Companies have a number of organizational choices, and there's no "one size fits all" when it comes to the organization for a company. Companies can be tall and wide and reaching for the sky like some of the buildings in the image below, or they can be flat and wide and meandering like the river that flows in front of it.
There are two initial choices that a company must make about the larger structure of the company. They must decide if they want one of the two following organizations:
EXAMPLEConsider McDonald's. Every item that goes on the menu at McDonald's is controlled and dictated by the central authority at the top of the centralized organization that is McDonald's. Big Macs are on the menu no matter where you go in the country.
EXAMPLEConsider Arthur Andersen, the accounting firm that was working with Enron Corporation. This type of organization didn't work out very well for Arthur Anderson, as it suffered from the Enron scandal. However, companies like Johnson & Johnson Corporation are moving toward this model.
An organization must decide what management structure will work best for their business:
Flat organizations have much more in common with small businesses. In fact, you'll see a flat organizational structure a lot in small businesses, if for no other reason than there are not that many people to go around. With a flat organizational structure, especially in a small business, people at different levels of that structure will have many different jobs. They'll be wearing lots of different hats as they go about their day.
Flat organizational structures are generally going to be decentralized. There isn't a lot of central command; it's up to the individuals within that chain to be responsible for a lot of the organization's process. Each individual has a fairly wide span of control, meaning that they will have a lot of people reporting to them because there's not a tall structure within a chain of command.
This type also provides a structure to utilize reduced management costs and helps with employee empowerment. Because there's not a lot of managers, you're not spending a lot of money on management. In addition, because the employees at those different levels of management--even among the lowest level--are going to be making many of the decisions in this decentralized or flat organizational structure, there is a high degree of employee empowerment. You have to trust your employees to do the right thing as far as the company is concerned.
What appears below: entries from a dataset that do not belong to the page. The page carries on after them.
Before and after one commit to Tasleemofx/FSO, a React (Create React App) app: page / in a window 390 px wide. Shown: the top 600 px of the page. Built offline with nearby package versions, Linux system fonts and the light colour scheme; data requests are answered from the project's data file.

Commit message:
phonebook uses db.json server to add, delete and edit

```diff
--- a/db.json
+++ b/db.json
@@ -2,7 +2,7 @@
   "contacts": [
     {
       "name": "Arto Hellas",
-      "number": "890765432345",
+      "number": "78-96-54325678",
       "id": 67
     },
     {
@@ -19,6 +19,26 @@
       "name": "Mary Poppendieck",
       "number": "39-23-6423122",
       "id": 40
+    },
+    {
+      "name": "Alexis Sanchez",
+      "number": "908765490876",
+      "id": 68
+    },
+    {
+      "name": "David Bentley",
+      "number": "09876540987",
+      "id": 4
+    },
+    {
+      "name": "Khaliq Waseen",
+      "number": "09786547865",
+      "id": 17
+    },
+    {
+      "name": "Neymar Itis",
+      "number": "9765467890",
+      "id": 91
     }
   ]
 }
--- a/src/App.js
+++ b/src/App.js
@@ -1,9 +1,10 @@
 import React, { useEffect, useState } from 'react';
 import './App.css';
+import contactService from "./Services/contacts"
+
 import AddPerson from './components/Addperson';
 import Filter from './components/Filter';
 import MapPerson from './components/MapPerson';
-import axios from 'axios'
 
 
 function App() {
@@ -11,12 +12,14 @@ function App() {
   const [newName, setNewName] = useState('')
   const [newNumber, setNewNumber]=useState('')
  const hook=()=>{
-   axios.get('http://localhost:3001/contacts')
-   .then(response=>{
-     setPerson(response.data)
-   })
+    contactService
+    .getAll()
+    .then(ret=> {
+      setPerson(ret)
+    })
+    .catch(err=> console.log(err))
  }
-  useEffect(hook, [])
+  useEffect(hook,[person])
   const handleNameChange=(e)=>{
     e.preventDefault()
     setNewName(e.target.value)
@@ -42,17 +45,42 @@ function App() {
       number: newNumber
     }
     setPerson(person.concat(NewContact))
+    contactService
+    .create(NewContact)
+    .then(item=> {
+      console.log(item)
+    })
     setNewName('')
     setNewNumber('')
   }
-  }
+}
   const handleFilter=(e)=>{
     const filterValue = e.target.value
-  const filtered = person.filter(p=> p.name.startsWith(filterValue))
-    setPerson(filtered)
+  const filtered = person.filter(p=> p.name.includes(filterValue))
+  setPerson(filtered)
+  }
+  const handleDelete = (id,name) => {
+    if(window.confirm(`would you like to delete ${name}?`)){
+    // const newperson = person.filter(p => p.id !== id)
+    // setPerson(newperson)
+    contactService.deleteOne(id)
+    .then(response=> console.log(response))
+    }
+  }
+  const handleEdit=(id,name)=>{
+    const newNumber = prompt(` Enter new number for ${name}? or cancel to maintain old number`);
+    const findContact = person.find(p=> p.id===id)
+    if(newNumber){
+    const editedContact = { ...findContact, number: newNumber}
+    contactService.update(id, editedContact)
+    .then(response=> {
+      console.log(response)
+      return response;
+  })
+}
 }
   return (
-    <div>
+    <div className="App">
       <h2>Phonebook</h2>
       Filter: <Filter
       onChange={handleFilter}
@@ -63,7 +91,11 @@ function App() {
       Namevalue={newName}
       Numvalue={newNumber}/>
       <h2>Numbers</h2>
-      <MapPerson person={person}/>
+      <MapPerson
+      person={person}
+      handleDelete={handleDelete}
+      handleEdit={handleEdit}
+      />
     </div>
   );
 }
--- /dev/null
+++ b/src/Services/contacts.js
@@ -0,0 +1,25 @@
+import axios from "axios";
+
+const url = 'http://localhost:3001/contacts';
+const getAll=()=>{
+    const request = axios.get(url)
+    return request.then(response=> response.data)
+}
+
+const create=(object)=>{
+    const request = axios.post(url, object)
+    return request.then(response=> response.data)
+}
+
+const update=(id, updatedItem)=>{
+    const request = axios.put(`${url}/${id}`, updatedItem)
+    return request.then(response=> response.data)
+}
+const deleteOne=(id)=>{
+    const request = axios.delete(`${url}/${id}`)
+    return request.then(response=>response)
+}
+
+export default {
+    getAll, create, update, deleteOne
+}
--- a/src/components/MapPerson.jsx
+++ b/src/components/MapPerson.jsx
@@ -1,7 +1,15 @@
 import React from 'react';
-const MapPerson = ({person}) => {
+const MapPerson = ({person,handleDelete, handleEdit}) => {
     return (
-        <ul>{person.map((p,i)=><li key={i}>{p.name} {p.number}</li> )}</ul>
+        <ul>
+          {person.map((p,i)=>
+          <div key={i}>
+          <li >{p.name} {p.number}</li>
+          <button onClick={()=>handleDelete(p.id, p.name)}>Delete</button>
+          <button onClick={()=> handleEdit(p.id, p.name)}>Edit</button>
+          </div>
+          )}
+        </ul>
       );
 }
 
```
The downsides of this type of structure are a potential for confusion and a lack of specialization. As you may recall from earlier, people will be wearing a lot of different hats at different levels, focusing on many different things at once. Therefore, there exists a lack of specialization as regards to one specific job. You may not be doing that one specific function quite as well as you could have if you had a few more people in the chain.
The potential for confusion occurs because you have a lot of different voices, instead of that one voice at the top dictating down, regarding operations decisions. For instance, McDonald's hamburgers may look a little different in different cities around the country.
Because it's more centralized, each individual in this chain will have a clear chain of command. It will also have a very narrow span of control--only a few people, or even one--that is actually going be reporting to somebody else. The span of control is quite narrow for that one person overseeing those few individuals within the chain.
People within this tall structure are able to utilize the chain of command a lot better, which is a positive. The commands on the top are going to be very clear; there's not a lot of confusion as far as listening to all the different voices within the organization. However, this can also create problems, because information has to get through each of those levels along the way to the top. The taller the organizational structure gets, the longer that delay can be.
EXAMPLEConsider the military, or any government agency or body. The U.S. government, for instance, has an extremely tall structure. You can see a clear chain of command within those organizations, and also the delay back and forth along the chain of command.
Source: adapted from sophia instructor james howard